Revision comparison data:

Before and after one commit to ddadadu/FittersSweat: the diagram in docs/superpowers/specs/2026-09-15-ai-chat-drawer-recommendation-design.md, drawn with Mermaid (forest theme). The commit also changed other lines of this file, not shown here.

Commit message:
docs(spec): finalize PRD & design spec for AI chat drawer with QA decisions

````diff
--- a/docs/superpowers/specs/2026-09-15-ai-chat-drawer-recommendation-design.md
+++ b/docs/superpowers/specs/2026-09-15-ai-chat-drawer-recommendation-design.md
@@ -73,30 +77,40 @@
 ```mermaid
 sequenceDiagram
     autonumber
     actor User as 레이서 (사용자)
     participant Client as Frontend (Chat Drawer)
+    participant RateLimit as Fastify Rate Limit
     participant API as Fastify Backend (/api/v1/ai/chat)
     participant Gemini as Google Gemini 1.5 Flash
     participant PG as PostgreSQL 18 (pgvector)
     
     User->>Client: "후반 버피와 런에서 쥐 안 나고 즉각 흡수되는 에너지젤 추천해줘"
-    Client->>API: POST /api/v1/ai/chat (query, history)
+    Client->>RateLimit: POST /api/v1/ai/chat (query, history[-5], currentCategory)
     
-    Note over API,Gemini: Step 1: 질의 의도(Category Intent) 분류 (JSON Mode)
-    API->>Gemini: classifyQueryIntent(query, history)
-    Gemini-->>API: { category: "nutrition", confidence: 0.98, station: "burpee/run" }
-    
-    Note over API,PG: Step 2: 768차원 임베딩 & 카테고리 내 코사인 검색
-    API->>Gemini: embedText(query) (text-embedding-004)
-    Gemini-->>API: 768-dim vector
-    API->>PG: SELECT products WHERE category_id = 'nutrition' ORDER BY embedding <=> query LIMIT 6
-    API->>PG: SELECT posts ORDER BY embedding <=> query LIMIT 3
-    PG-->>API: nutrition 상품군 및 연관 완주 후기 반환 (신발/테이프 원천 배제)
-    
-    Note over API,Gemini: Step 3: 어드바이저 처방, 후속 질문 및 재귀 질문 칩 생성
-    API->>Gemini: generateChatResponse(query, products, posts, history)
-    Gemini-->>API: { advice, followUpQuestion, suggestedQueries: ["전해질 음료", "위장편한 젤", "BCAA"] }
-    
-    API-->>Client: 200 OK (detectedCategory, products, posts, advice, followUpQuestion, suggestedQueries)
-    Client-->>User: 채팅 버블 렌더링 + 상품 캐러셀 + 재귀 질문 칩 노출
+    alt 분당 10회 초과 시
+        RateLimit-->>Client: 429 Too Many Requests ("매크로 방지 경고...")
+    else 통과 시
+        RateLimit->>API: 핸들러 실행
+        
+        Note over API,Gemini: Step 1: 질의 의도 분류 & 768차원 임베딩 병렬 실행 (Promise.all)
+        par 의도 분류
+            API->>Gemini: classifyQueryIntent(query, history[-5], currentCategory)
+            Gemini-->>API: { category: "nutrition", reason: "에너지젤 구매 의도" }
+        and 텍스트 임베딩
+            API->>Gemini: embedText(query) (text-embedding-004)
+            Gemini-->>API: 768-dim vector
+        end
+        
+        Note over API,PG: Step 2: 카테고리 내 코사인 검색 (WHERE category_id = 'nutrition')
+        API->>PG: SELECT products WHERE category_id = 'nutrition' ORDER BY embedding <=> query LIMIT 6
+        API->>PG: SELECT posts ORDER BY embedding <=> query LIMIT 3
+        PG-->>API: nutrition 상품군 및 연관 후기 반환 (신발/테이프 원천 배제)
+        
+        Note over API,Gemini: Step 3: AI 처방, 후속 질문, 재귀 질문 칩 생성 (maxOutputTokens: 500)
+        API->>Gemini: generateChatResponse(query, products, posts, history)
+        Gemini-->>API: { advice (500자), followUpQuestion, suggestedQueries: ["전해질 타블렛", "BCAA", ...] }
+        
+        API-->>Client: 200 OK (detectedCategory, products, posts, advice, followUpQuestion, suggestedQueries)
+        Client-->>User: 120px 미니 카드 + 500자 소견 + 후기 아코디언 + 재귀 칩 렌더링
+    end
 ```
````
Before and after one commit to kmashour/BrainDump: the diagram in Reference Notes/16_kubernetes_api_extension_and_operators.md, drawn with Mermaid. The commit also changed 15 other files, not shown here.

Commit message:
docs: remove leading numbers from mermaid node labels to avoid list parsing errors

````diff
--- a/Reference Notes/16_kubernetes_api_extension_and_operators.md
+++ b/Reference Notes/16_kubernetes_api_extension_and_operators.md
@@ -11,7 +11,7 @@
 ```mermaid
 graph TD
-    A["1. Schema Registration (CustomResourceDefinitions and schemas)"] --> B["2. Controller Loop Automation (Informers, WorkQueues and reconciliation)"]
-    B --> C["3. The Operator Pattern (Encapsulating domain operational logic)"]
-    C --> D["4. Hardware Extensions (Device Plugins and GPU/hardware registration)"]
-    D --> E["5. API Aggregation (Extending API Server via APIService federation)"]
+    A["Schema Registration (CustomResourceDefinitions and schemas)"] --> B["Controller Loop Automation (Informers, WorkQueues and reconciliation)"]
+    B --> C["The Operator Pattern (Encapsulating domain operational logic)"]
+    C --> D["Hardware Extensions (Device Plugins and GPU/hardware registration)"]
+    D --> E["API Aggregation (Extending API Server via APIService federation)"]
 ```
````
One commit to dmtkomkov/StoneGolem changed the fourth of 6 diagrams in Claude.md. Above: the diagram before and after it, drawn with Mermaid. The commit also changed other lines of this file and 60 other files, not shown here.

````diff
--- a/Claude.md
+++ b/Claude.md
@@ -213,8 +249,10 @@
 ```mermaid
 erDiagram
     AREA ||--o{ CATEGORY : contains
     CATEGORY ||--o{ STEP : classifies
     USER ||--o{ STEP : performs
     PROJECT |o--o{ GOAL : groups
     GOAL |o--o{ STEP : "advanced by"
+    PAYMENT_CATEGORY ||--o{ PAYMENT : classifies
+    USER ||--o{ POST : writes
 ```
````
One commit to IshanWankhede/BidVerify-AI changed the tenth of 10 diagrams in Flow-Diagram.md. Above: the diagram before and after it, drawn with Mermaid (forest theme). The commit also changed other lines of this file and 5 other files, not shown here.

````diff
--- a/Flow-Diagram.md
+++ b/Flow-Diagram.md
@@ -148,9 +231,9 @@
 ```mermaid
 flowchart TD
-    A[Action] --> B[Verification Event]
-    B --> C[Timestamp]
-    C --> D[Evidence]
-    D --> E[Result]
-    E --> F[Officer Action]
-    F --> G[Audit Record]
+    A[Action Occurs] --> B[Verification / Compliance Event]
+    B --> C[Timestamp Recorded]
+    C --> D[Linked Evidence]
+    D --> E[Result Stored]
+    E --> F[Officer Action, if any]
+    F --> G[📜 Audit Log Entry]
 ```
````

● Task directions
Repeat back all entries verbatim.

● Response below
Before and after one commit to ddadadu/FittersSweat: the diagram in docs/superpowers/specs/2026-09-15-ai-chat-drawer-recommendation-design.md, drawn with Mermaid (forest theme). The commit also changed other lines of this file, not shown here.

Commit message:
docs(spec): finalize PRD & design spec for AI chat drawer with QA decisions

````diff
--- a/docs/superpowers/specs/2026-09-15-ai-chat-drawer-recommendation-design.md
+++ b/docs/superpowers/specs/2026-09-15-ai-chat-drawer-recommendation-design.md
@@ -73,30 +77,40 @@
 ```mermaid
 sequenceDiagram
     autonumber
     actor User as 레이서 (사용자)
     participant Client as Frontend (Chat Drawer)
+    participant RateLimit as Fastify Rate Limit
     participant API as Fastify Backend (/api/v1/ai/chat)
     participant Gemini as Google Gemini 1.5 Flash
     participant PG as PostgreSQL 18 (pgvector)
     
     User->>Client: "후반 버피와 런에서 쥐 안 나고 즉각 흡수되는 에너지젤 추천해줘"
-    Client->>API: POST /api/v1/ai/chat (query, history)
+    Client->>RateLimit: POST /api/v1/ai/chat (query, history[-5], currentCategory)
     
-    Note over API,Gemini: Step 1: 질의 의도(Category Intent) 분류 (JSON Mode)
-    API->>Gemini: classifyQueryIntent(query, history)
-    Gemini-->>API: { category: "nutrition", confidence: 0.98, station: "burpee/run" }
-    
-    Note over API,PG: Step 2: 768차원 임베딩 & 카테고리 내 코사인 검색
-    API->>Gemini: embedText(query) (text-embedding-004)
-    Gemini-->>API: 768-dim vector
-    API->>PG: SELECT products WHERE category_id = 'nutrition' ORDER BY embedding <=> query LIMIT 6
-    API->>PG: SELECT posts ORDER BY embedding <=> query LIMIT 3
-    PG-->>API: nutrition 상품군 및 연관 완주 후기 반환 (신발/테이프 원천 배제)
-    
-    Note over API,Gemini: Step 3: 어드바이저 처방, 후속 질문 및 재귀 질문 칩 생성
-    API->>Gemini: generateChatResponse(query, products, posts, history)
-    Gemini-->>API: { advice, followUpQuestion, suggestedQueries: ["전해질 음료", "위장편한 젤", "BCAA"] }
-    
-    API-->>Client: 200 OK (detectedCategory, products, posts, advice, followUpQuestion, suggestedQueries)
-    Client-->>User: 채팅 버블 렌더링 + 상품 캐러셀 + 재귀 질문 칩 노출
+    alt 분당 10회 초과 시
+        RateLimit-->>Client: 429 Too Many Requests ("매크로 방지 경고...")
+    else 통과 시
+        RateLimit->>API: 핸들러 실행
+        
+        Note over API,Gemini: Step 1: 질의 의도 분류 & 768차원 임베딩 병렬 실행 (Promise.all)
+        par 의도 분류
+            API->>Gemini: classifyQueryIntent(query, history[-5], currentCategory)
+            Gemini-->>API: { category: "nutrition", reason: "에너지젤 구매 의도" }
+        and 텍스트 임베딩
+            API->>Gemini: embedText(query) (text-embedding-004)
+            Gemini-->>API: 768-dim vector
+        end
+        
+        Note over API,PG: Step 2: 카테고리 내 코사인 검색 (WHERE category_id = 'nutrition')
+        API->>PG: SELECT products WHERE category_id = 'nutrition' ORDER BY embedding <=> query LIMIT 6
+        API->>PG: SELECT posts ORDER BY embedding <=> query LIMIT 3
+        PG-->>API: nutrition 상품군 및 연관 후기 반환 (신발/테이프 원천 배제)
+        
+        Note over API,Gemini: Step 3: AI 처방, 후속 질문, 재귀 질문 칩 생성 (maxOutputTokens: 500)
+        API->>Gemini: generateChatResponse(query, products, posts, history)
+        Gemini-->>API: { advice (500자), followUpQuestion, suggestedQueries: ["전해질 타블렛", "BCAA", ...] }
+        
+        API-->>Client: 200 OK (detectedCategory, products, posts, advice, followUpQuestion, suggestedQueries)
+        Client-->>User: 120px 미니 카드 + 500자 소견 + 후기 아코디언 + 재귀 칩 렌더링
+    end
 ```
````
Before and after one commit to kmashour/BrainDump: the diagram in Reference Notes/16_kubernetes_api_extension_and_operators.md, drawn with Mermaid. The commit also changed 15 other files, not shown here.

Commit message:
docs: remove leading numbers from mermaid node labels to avoid list parsing errors

````diff
--- a/Reference Notes/16_kubernetes_api_extension_and_operators.md
+++ b/Reference Notes/16_kubernetes_api_extension_and_operators.md
@@ -11,7 +11,7 @@
 ```mermaid
 graph TD
-    A["1. Schema Registration (CustomResourceDefinitions and schemas)"] --> B["2. Controller Loop Automation (Informers, WorkQueues and reconciliation)"]
-    B --> C["3. The Operator Pattern (Encapsulating domain operational logic)"]
-    C --> D["4. Hardware Extensions (Device Plugins and GPU/hardware registration)"]
-    D --> E["5. API Aggregation (Extending API Server via APIService federation)"]
+    A["Schema Registration (CustomResourceDefinitions and schemas)"] --> B["Controller Loop Automation (Informers, WorkQueues and reconciliation)"]
+    B --> C["The Operator Pattern (Encapsulating domain operational logic)"]
+    C --> D["Hardware Extensions (Device Plugins and GPU/hardware registration)"]
+    D --> E["API Aggregation (Extending API Server via APIService federation)"]
 ```
````
One commit to dmtkomkov/StoneGolem changed the fourth of 6 diagrams in Claude.md. Above: the diagram before and after it, drawn with Mermaid. The commit also changed other lines of this file and 60 other files, not shown here.

````diff
--- a/Claude.md
+++ b/Claude.md
@@ -213,8 +249,10 @@
 ```mermaid
 erDiagram
     AREA ||--o{ CATEGORY : contains
     CATEGORY ||--o{ STEP : classifies
     USER ||--o{ STEP : performs
     PROJECT |o--o{ GOAL : groups
     GOAL |o--o{ STEP : "advanced by"
+    PAYMENT_CATEGORY ||--o{ PAYMENT : classifies
+    USER ||--o{ POST : writes
 ```
````
One commit to IshanWankhede/BidVerify-AI changed the tenth of 10 diagrams in Flow-Diagram.md. Above: the diagram before and after it, drawn with Mermaid (forest theme). The commit also changed other lines of this file and 5 other files, not shown here.

````diff
--- a/Flow-Diagram.md
+++ b/Flow-Diagram.md
@@ -148,9 +231,9 @@
 ```mermaid
 flowchart TD
-    A[Action] --> B[Verification Event]
-    B --> C[Timestamp]
-    C --> D[Evidence]
-    D --> E[Result]
-    E --> F[Officer Action]
-    F --> G[Audit Record]
+    A[Action Occurs] --> B[Verification / Compliance Event]
+    B --> C[Timestamp Recorded]
+    C --> D[Linked Evidence]
+    D --> E[Result Stored]
+    E --> F[Officer Action, if any]
+    F --> G[📜 Audit Log Entry]
 ```
````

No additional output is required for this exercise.